A Spark of Imagination
by Madeleine Saaf
Imagine your dream love interest. For Calvin Weir-Fields, that person is Ruby Sparks. Ruby’s fiery red hair shimmers under the sun. She has an unusual past, starting in Dayton, Ohio where she was kicked out of high school for sleeping with her art teacher…or maybe it was her Spanish teacher; Calvin can’t remember. Ruby doesn’t own a computer and she always cheers for the underdog. “Ruby’s not so good at life sometimes,” Calvin explains. Ruby is Calvin’s dream girl; unfortunately for him she isn’t real.
Calvin (Paul Dano, Little Miss Sunshine), a nearing-thirty writer who hasn’t been able to produce anything of value in ten years, met Ruby in a dream. With the assignment from his therapist to write one page on Ruby, Calvin is consumed in crafting this ideal love story between himself and the girl of his literal dreams. He eventually admits to his therapist, played by the under-used Elliott Gould, that he is “writing to spend time with her.” Soon he no longer has to write to “spend time” with Ruby as objects begin appearing in his apartment – first a high-heel, then some women’s undergarments, and eventually, Ruby herself. Ruby, played by the fantastic Zoe Kazan, has truly come to life from his words.
This novel concept, which goes to make fantasy seem almost realistic, is brought to life by Kazan’s brilliant acting and her great script. Kazan has written a character that many actresses would love to play – the out-of-reach object of the hero’s affection – but also a role that requires much more than the surface level “dream girls” of many Hollywood tales, as the character shows an array of complicated emotions that change at the drop of a hat and even at times physicality that was exhausting just to watch.

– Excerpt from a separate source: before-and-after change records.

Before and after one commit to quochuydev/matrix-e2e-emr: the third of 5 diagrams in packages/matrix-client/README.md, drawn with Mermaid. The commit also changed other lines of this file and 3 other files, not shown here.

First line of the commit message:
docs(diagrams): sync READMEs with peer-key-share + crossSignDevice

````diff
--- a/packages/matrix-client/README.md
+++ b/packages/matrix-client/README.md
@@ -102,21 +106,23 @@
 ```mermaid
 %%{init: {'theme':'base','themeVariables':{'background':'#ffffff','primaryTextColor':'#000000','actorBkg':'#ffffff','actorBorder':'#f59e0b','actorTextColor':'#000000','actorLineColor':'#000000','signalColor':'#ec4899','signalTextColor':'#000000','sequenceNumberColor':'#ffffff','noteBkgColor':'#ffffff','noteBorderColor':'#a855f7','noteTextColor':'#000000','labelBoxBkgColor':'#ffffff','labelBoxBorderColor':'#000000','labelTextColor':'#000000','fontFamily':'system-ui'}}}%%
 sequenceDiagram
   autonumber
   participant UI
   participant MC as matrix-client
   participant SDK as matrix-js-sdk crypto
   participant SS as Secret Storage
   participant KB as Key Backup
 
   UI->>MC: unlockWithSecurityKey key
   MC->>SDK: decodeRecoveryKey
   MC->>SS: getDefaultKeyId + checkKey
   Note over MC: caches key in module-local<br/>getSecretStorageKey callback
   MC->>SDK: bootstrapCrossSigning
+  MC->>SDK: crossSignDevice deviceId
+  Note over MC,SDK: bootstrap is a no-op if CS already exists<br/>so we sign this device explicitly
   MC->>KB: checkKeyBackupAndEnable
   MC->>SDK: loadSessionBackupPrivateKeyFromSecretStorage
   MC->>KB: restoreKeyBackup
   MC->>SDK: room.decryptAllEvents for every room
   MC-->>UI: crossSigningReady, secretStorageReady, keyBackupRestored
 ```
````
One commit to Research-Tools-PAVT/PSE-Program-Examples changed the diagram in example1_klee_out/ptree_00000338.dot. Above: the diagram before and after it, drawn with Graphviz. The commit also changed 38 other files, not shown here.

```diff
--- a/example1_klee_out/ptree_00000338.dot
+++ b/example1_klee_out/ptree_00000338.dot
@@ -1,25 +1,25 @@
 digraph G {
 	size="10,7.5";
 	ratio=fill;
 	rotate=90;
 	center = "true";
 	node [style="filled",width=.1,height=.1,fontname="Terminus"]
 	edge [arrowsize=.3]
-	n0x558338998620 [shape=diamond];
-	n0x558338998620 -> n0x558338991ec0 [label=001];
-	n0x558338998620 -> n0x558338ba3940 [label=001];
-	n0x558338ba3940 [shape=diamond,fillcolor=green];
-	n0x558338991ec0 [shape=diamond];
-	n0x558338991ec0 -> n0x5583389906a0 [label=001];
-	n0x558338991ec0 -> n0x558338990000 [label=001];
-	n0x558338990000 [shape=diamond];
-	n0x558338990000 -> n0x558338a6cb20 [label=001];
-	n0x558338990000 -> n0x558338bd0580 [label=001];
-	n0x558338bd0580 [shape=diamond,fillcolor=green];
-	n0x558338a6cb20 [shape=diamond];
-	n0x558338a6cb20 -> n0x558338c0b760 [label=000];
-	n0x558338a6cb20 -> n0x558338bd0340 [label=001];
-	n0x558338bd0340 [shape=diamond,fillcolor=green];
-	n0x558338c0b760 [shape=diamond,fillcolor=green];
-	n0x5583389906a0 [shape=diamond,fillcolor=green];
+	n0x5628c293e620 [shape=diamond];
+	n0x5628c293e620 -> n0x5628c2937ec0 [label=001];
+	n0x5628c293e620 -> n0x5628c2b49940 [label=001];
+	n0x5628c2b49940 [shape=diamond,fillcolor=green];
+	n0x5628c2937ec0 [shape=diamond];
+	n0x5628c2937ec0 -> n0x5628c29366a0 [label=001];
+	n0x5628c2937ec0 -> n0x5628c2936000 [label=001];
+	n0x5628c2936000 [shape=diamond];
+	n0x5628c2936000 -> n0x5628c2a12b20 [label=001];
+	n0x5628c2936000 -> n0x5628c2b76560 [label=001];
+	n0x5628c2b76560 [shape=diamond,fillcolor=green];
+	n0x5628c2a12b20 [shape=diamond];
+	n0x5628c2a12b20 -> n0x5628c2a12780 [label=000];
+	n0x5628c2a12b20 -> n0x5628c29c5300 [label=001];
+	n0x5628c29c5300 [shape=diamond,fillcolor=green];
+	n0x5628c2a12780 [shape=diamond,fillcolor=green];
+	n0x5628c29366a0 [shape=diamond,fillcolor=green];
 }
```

Ruby takes on a life of her own until Calvin recognizes he is losing control and goes back to the drawing board to make adjustments to his creation. Through tweaking Ruby’s personality, Calvin quickly realizes that being able to change the parts of Ruby that he doesn’t like dissolves his dream and ends up bringing disastrous yet humorous results.
The best scene comes when Calvin reaches his breaking point. He unleashes his secret to her and spends several heart-wrenching minutes proving the control his fingers paired with his typewriter have over her. This scene brings out the best acting in the entire film as Kazan contorts to the demands of her own script. Dano gives enough to his role as is required, at some points evoking tough emotions and portraying the “struggling genius” well, but his performance, along with most others in the film, is largely overshadowed by the dazzling Kazan.
The directors, Jonathan Dayton and Valerie Faris, have produced an impressive work; however, the film pales in comparison to their most talked about indie-hit, Little Miss Sunshine. While the characters in Little Miss Sunshine felt fresh and inspired, Calvin appears to be a cliché that has been seen numerous times in recent indie romantic comedies– the soft spoken, wiry writer who just wants a quirky, Midwestern girl with straight cut bangs and a penchant for classic literature. Luckily Kazan saves her own character from being another Zooey Deschanel clone and proves she isn’t just another “pixie manic dream girl.” Calvin’s brother Harry (Chris Messina) tells Calvin that “quirky, messy women whose problems only make them endearing are not real,” but Kazan makes viewers feel that Ruby is real, even though she is quirky and messy, nevertheless the materialization of a fictional character.
At times the pace lags and occasionally whole scenes feel as though they would have been better left on the cutting room floor, like the trip Ruby and Calvin take to his mother’s house that she shares with her boyfriend, played respectively by the great Annette Bening and Antonio Banderas. Fortunately the witty writing, captivating cinematography, and innovative idea kept me anxiously awaiting the conclusion of the lovers’ tale. By the end, it becomes clear that Ms. Kazan is a force to be reckoned with as both an actress and writer, and has the potential to become as influential to the film world as her late grandfather, Elia Kazan.